»»

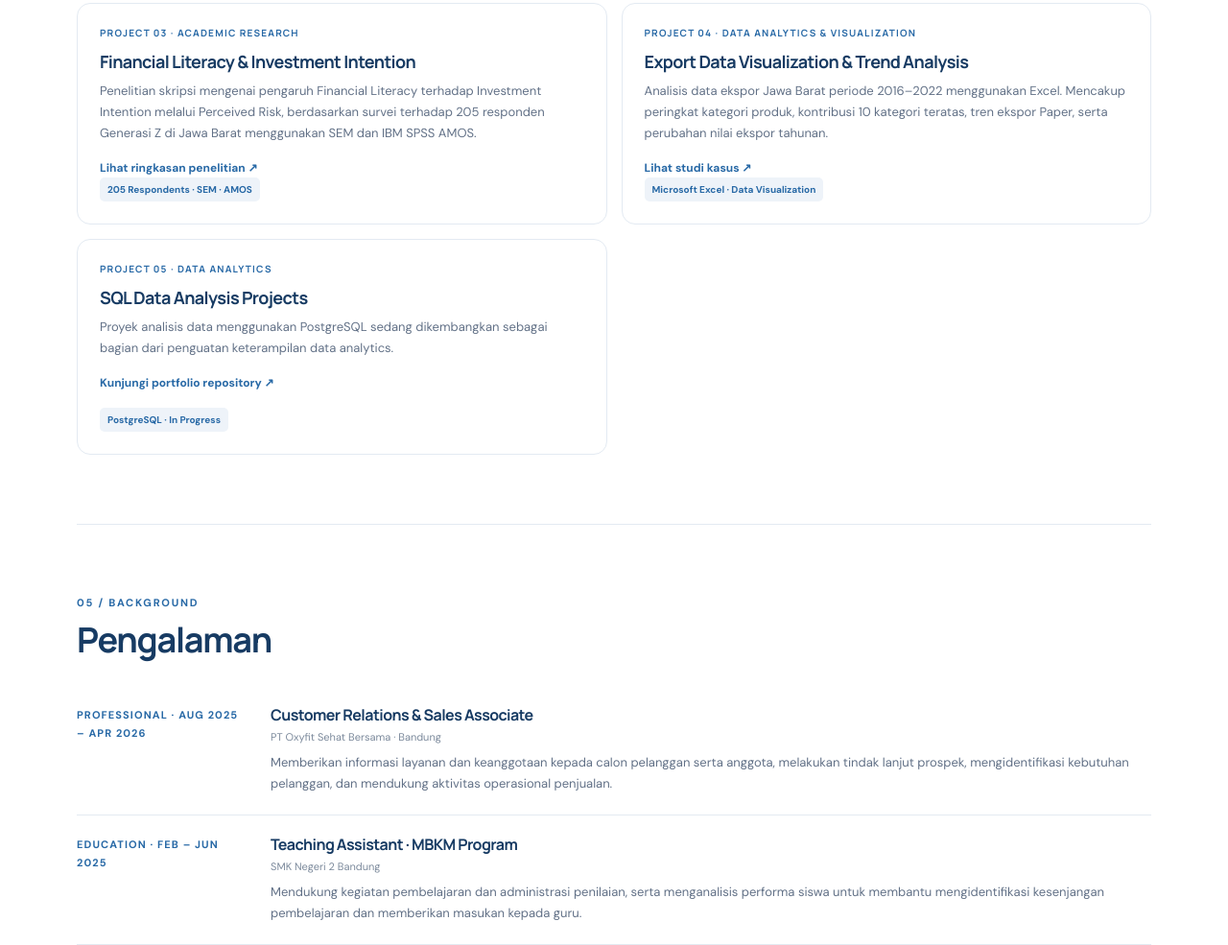
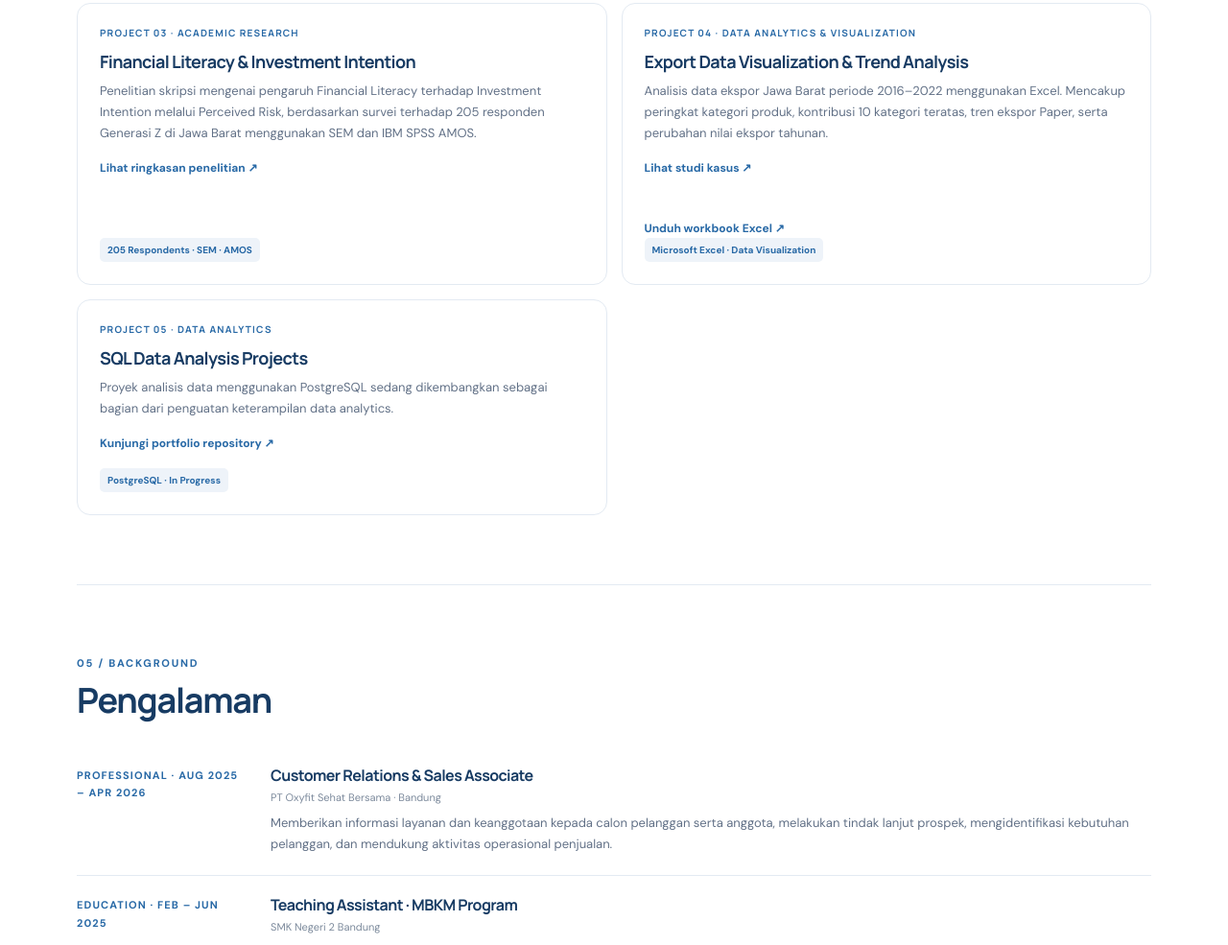
Before and after one commit to fajarsidik05/fajarsidik, a plain HTML site: page index.html in a window 1280 px wide. Shown: the part 3386-4371 px from the top of the page at 96% size. Drawn offline with Linux system fonts and the light colour scheme.

Commit message:
Add Excel workbook download link to portfolio project

```diff
--- a/index.html
+++ b/index.html
@@ -189,7 +189,7 @@
             <div class="number">PROJECT 04 · DATA ANALYTICS & VISUALIZATION</div>
             <h3>Export Data Visualization & Trend Analysis</h3>
             <p>Analisis data ekspor Jawa Barat periode 2016–2022 menggunakan Excel. Mencakup peringkat kategori produk, kontribusi 10 kategori teratas, tren ekspor Paper, serta perubahan nilai ekspor tahunan.</p>
-            <a class="project-link" href="https://github.com/fajarsidik05/portfolio/blob/main/Data_Visualization_Case_Study.md" target="_blank" rel="noopener noreferrer">Lihat studi kasus ↗</a>
+            <a class="project-link" href="https://github.com/fajarsidik05/portfolio/blob/main/Data_Visualization_Case_Study.md" target="_blank" rel="noopener noreferrer">Lihat studi kasus ↗</a><br><a class="project-link" href="https://raw.githubusercontent.com/fajarsidik05/portfolio/main/Data_Analytics/Case_Study_Data_Visualization_Best_Practices.xlsx" target="_blank" rel="noopener noreferrer">Unduh workbook Excel ↗</a>
             <span class="tag">Microsoft Excel · Data Visualization</span>
           </article>
           <article class="project">
```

««

Please write out all the data again word for word, but not the pictures.

Before and after one commit to fajarsidik05/fajarsidik, a plain HTML site: page index.html in a window 1280 px wide. Shown: the part 3386-4371 px from the top of the page at 96% size. Drawn offline with Linux system fonts and the light colour scheme.

Commit message:
Add Excel workbook download link to portfolio project

```diff
--- a/index.html
+++ b/index.html
@@ -189,7 +189,7 @@
             <div class="number">PROJECT 04 · DATA ANALYTICS & VISUALIZATION</div>
             <h3>Export Data Visualization & Trend Analysis</h3>
             <p>Analisis data ekspor Jawa Barat periode 2016–2022 menggunakan Excel. Mencakup peringkat kategori produk, kontribusi 10 kategori teratas, tren ekspor Paper, serta perubahan nilai ekspor tahunan.</p>
-            <a class="project-link" href="https://github.com/fajarsidik05/portfolio/blob/main/Data_Visualization_Case_Study.md" target="_blank" rel="noopener noreferrer">Lihat studi kasus ↗</a>
+            <a class="project-link" href="https://github.com/fajarsidik05/portfolio/blob/main/Data_Visualization_Case_Study.md" target="_blank" rel="noopener noreferrer">Lihat studi kasus ↗</a><br><a class="project-link" href="https://raw.githubusercontent.com/fajarsidik05/portfolio/main/Data_Analytics/Case_Study_Data_Visualization_Best_Practices.xlsx" target="_blank" rel="noopener noreferrer">Unduh workbook Excel ↗</a>
             <span class="tag">Microsoft Excel · Data Visualization</span>
           </article>
           <article class="project">
```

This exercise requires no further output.